* Given entries:
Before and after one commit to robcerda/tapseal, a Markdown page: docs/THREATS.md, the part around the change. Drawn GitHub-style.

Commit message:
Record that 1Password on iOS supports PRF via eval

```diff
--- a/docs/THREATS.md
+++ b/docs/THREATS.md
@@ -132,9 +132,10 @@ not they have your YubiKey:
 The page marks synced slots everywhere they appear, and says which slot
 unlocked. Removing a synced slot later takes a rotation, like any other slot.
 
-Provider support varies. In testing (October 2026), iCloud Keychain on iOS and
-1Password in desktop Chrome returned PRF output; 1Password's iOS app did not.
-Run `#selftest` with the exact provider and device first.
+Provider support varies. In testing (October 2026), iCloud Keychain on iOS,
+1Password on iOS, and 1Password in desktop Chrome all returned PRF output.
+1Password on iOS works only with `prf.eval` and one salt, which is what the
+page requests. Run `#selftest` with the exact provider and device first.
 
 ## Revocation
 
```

* Activity: For this exercise, write all the records out again exactly.

* Output for this task:
Before and after one commit to robcerda/tapseal, a Markdown page: docs/THREATS.md, the part around the change. Drawn GitHub-style.

Commit message:
Record that 1Password on iOS supports PRF via eval

```diff
--- a/docs/THREATS.md
+++ b/docs/THREATS.md
@@ -132,9 +132,10 @@ not they have your YubiKey:
 The page marks synced slots everywhere they appear, and says which slot
 unlocked. Removing a synced slot later takes a rotation, like any other slot.
 
-Provider support varies. In testing (October 2026), iCloud Keychain on iOS and
-1Password in desktop Chrome returned PRF output; 1Password's iOS app did not.
-Run `#selftest` with the exact provider and device first.
+Provider support varies. In testing (October 2026), iCloud Keychain on iOS,
+1Password on iOS, and 1Password in desktop Chrome all returned PRF output.
+1Password on iOS works only with `prf.eval` and one salt, which is what the
+page requests. Run `#selftest` with the exact provider and device first.
 
 ## Revocation
 
```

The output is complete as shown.